» **Work to complete**
Whenever a line of the records below contains the word "diagram", copy that line.

Saved entries

--*--

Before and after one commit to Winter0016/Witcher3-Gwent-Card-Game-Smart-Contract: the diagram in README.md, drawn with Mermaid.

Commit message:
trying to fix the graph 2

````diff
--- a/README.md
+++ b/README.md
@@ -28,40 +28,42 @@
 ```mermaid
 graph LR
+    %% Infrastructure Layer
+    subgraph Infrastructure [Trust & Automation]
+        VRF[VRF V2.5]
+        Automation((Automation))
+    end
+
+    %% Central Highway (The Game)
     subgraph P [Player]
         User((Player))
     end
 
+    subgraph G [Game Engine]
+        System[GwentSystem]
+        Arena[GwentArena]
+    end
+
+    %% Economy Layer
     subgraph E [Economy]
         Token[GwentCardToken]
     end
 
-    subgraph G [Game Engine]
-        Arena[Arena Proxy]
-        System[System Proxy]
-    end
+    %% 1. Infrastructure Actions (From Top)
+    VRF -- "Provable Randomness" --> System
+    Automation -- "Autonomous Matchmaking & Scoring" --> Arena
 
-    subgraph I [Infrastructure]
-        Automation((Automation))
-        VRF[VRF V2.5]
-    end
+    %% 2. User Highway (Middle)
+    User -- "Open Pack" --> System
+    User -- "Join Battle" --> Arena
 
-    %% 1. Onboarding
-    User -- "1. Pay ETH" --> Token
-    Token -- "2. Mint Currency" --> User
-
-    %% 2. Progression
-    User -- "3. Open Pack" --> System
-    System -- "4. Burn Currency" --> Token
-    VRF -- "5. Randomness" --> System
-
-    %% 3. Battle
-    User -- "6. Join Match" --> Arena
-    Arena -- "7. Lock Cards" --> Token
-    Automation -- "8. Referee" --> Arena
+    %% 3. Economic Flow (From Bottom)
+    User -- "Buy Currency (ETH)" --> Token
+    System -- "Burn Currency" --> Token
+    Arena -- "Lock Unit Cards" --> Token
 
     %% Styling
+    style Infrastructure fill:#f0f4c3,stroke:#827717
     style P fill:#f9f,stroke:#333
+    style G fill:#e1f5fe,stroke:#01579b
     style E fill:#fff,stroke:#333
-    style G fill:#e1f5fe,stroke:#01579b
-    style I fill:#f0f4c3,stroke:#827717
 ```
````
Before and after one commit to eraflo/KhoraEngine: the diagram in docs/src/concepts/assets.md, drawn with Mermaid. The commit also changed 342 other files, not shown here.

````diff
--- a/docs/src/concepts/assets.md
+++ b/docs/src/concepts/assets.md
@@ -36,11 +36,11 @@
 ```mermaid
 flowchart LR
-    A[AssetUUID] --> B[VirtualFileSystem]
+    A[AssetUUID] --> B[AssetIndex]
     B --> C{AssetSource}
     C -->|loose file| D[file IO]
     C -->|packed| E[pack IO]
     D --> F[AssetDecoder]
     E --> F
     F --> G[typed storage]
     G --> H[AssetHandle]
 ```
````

--*--

» **Response to the exercise**
Before and after one commit to Winter0016/Witcher3-Gwent-Card-Game-Smart-Contract: the diagram in README.md, drawn with Mermaid.
Before and after one commit to eraflo/KhoraEngine: the diagram in docs/src/concepts/assets.md, drawn with Mermaid. The commit also changed 342 other files, not shown here.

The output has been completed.